Q. What is the religious opinion of sculptured heads? Are they considered to be idols?
A. Sculpture has been the least popular form of art among Jews because making a representation of anything in the heavens, on the earth or in the sea was prohibited by the Second Commandment (Ex. 20:4; compare Deut. 4:16-19). There was a real fear that images would be worshipped, which would totally contradict the rule that only God is to be worshipped, and that He has and can have no physical form.

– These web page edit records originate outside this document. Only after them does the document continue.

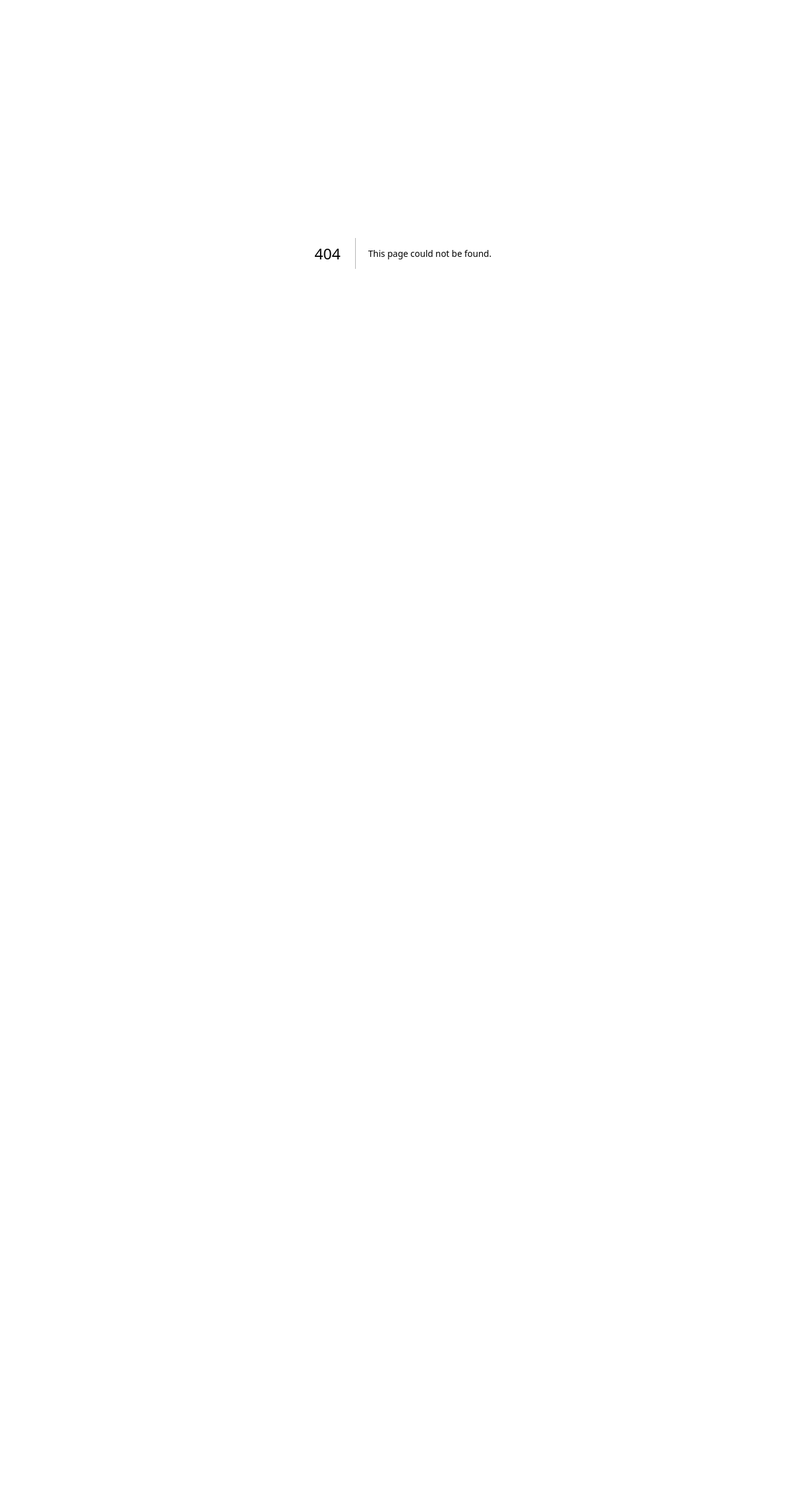
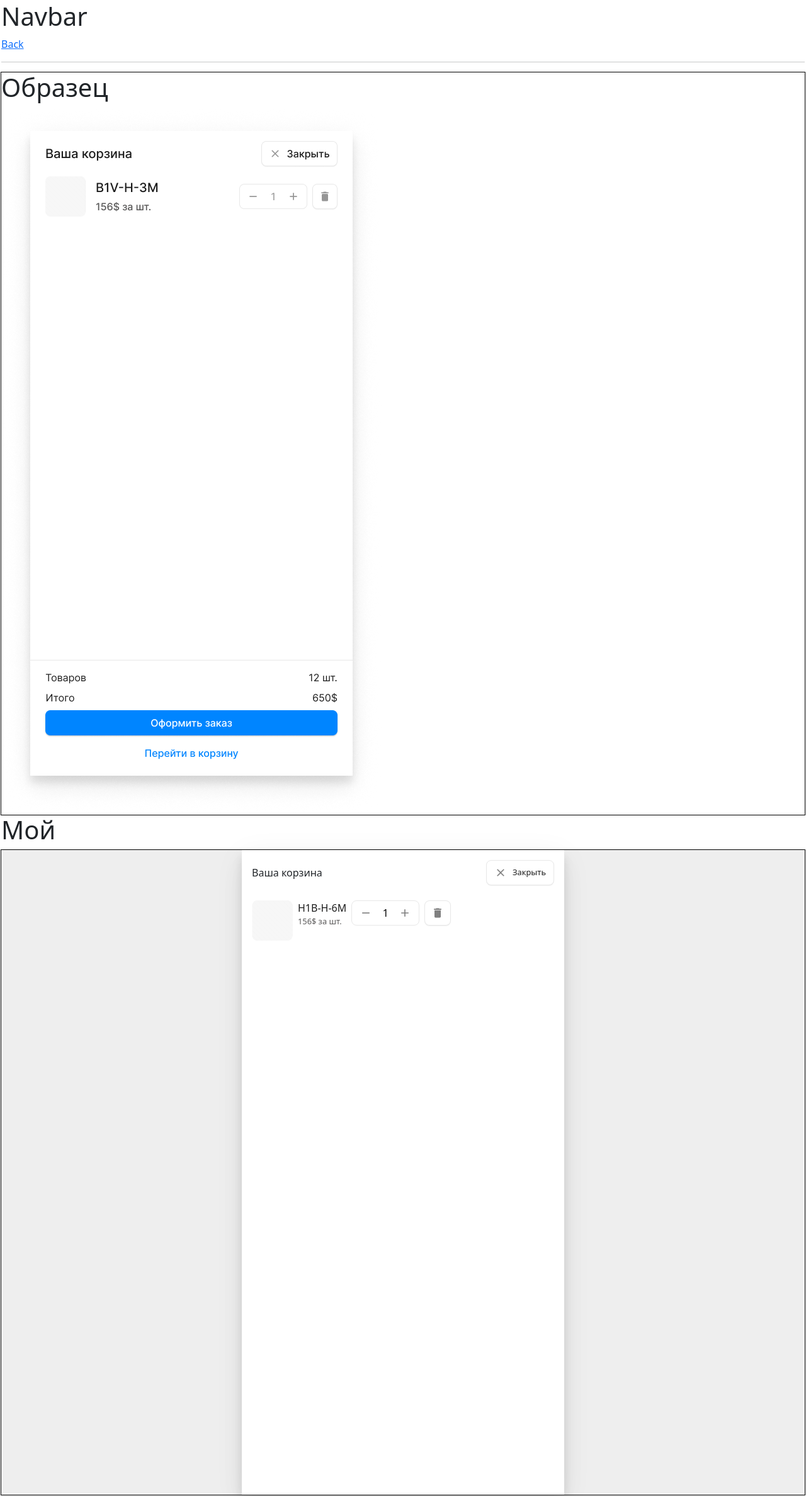
Before and after one commit to picus23/any-web-components, a Next.js app: page /basket in a window 1280 px wide. Before the commit this address had no page. Shown: the whole page at 63% size. Before the commit the page ends 804 px from the top, so only its background shows below. Built offline with nearby package versions, Linux system fonts and the light colour scheme.

Commit message:
begin to create basket

```diff
--- /dev/null
+++ b/components/basket/Basket.tsx
@@ -0,0 +1,13 @@
+import { FC, ReactNode } from "react";
+
+interface BasketProps {
+    children: ReactNode
+}
+
+const Basket: FC<BasketProps> = ({ children }) => {
+    return <>
+        {children}
+    </>;
+}
+
+export default Basket;
--- a/components/buttons/Button.tsx
+++ b/components/buttons/Button.tsx
@@ -18,7 +18,7 @@ const Button: FC<ButtonProps> = ({ children, icon, icon2, counter, btn_style,tex
         {icon ?? false}
         {children}
 
-        <span className={'counter-' + counter_style}>{counter}</span>
+        {counter_style ? <span className={'counter-' + counter_style}>{counter}</span> : false}
         {icon2 ?? false}
     </button>
 }
--- a/components/searchElement/fields/FieldEncoding.tsx
+++ b/components/searchElement/fields/FieldEncoding.tsx
@@ -8,7 +8,8 @@ interface FieldEncodingProps {
     amount?: number,
     icon?: ReactNode,
     button?: ReactNode,
-    button2?: ReactNode
+    button2?: ReactNode,
+    btnGrayArrow: boolean,
 }
 
 
@@ -32,7 +33,7 @@ function FieldEncoding(props: FieldEncodingProps) {
                 </div>
             </div>
             <div className=''>
-                <ButtonGrayArrow />
+                { props.btnGrayArrow ? <ButtonGrayArrow /> : false}
             </div>
         </div>
         // <div className="search-field px-2">
--- /dev/null
+++ b/pages/basket/index.tsx
@@ -0,0 +1,58 @@
+import reference from "./ref.png";
+import CollapseAntd from "../../components/collapse/CollapseAntd";
+import Link from "next/link";
+import Image from "next/image";
+import Basket from "../../components/basket/Basket";
+import Button from "../../components/buttons/Button";
+import { MdClose, MdDelete } from "react-icons/md";
+import FieldEncoding from "@/components/searchElement/fields/FieldEncoding";
+import ButtonCounter from "@/components/buttons/ButtonCounter";
+
+export default function () {
+    return <>
+        <h1>
+            Navbar
+        </h1>
+        <Link href='/'>Back</Link>
+        <hr />
+
+
+        <div className="container-xxl p-0" style={{ outline: '1px solid #000' }}>
+            <h1>Образец</h1>
+            <Image src={reference} alt="" />
+        </div>
+        <h1>Мой</h1>
+        <div className="container-xxl p-0 d-flex justify-content-center" style={{ outline: '1px solid #000', background: '#eee' }}>
+
+            <Basket>
+                <div className="basket p-3">
+                    <div className="d-flex justify-content-between w-100 align-items-center">
+                        <span className="font-size-20-black fw-500">Ваша корзина</span>
+                        <Button icon={<MdClose size={20} fill={'gray'} />} btn_style="gray my-btn-h40"><span className="font-size-16-black fw-500">Закрыть</span></Button>
+                    </div>
+                    <div className="d-flex flex-column w-100">
+                        {
+                            [
+                                ['H1B-H-6M', 156],
+                            ].map(item => (
+
+                                <FieldEncoding icon={<img src={'/kit/empty_square.png'} alt='' />}
+                                    title={item[0]}
+                                    price={item[1]}
+                                    buttonGray
+                                    button={<ButtonCounter text_style={'font-size-16-gray'} counter={1} btn_style="counter-h40"></ButtonCounter>}
+                                    button2={<Button icon={<MdDelete size={20} fill={'gray'} />} btn_style={"small-gray my-btn-small-gray-h40"}></Button>}>
+                                </FieldEncoding>
+                            )
+                            )
+                        }
+                    </div>
+
+                </div>
+            </Basket>
+
+
+
+        </div>
+    </>
+}
--- a/pages/index.tsx
+++ b/pages/index.tsx
@@ -15,6 +15,7 @@ export default function Index() {
     <CartComponent link="/navbar" title="навигатор" description="" />
     <CartComponent link="/search" title="Подсказки для поиска" description="Комплекс компонентов специально разработаных для упрощения отображений подсказок поиска" />
     <CartComponent link="/footer" title="Footer" description="Комплекс компонентов специально разработаных для упрощения отображений подсказок поиска" />
+    <CartComponent link="/basket" title="Корзина" description="Комплекс компонентов специально разработаных для упрощения отображений подсказок поиска" />
 
     <br />
 
--- a/pages/search/index.tsx
+++ b/pages/search/index.tsx
@@ -164,7 +164,7 @@ export default function () {
                 <SearchBarEncoding>
                     <div className="search-hint-history">
                         <SearchTitle>Кодировки</SearchTitle>
-                        <div className="row w-100 ">
+                        <div className="row w-100">
                             {
                                 [
                                     ['H1B-H-6M', 156, 5],
@@ -176,7 +176,7 @@ export default function () {
                                         title={item[0]}
                                         price={item[1]}
                                         amount={item[2]}
-                                        button={<ButtonCounter text_style={'font-size-16-gray'} counter={1} btn_style="counter-h52"></ButtonCounter>}
+                                        button={<ButtonCounter text_style={'font-size-16-gray'} counter={1} btn_style="counter-h40"></ButtonCounter>}
                                         button2={<Button icon={<MdShoppingCart size={24} fill={'white'} />} btn_style={"blue"}><span className="fw-500">Купить</span></Button>}>
                                     </FieldEncoding>
                                 )
--- a/styles/_kit.scss
+++ b/styles/_kit.scss
@@ -24,6 +24,7 @@ $container-max-widths: (
 @import "./cart_item/cart_item";
 @import "./table_cell/table_cell";
 @import "./search/search";
+@import "./basket/basket";
 
 
 .footer-text {
--- /dev/null
+++ b/styles/basket/_basket.scss
@@ -0,0 +1,11 @@
+.basket {
+    display: flex;
+flex-direction: column;
+// justify-content: space-between;
+align-items: flex-start;
+gap: 16px;
+width: 512px;
+height: 1024px;
+background: #FFFFFF;
+box-shadow: 0px 11px 15px rgba(0, 0, 0, 0.1), 0px 9px 46px rgba(0, 0, 0, 0.06), 0px 24px 38px rgba(0, 0, 0, 0.04);
+}
--- a/styles/button/_button.scss
+++ b/styles/button/_button.scss
@@ -108,18 +108,23 @@ border-radius: 40%;
 
 .my-btn-with-imgs,
 .my-btn-counter-h40,
+.my-btn-h40,
+.my-btn-h52,
 .my-btn-counter-h52 {
   display: flex;
   align-items: center;
   justify-content: space-between;
   padding: 0 12px;
-  width: 108px;
+  min-width: 108px;
   height: 40px;
   background: #FFFFFF;
   border: 1px solid #E8E8E8;
   border-radius: 8px;
 }
 
+.my-btn-small-gray-h40 {
+  height: 40px;
+}
 .my-btn-counter-h52 {
   height: 52px;
 }
```
Also changed, not shown: pages/basket/ref.png (added), styles/style.css, 1 other file (tests, documents, lock files or other folders).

When Jews lived in a Christian environment in which icons were part of religion, they heard the argument that such figures were merely symbolic and not themselves worshipped, but they remained unimpressed. Judaism allows no representation of God; figures of the entire human body are also not permitted, though it is allowed to sculpt part of the body, e.g. the head (Shulchan Aruch, Yoreh De’ah 141).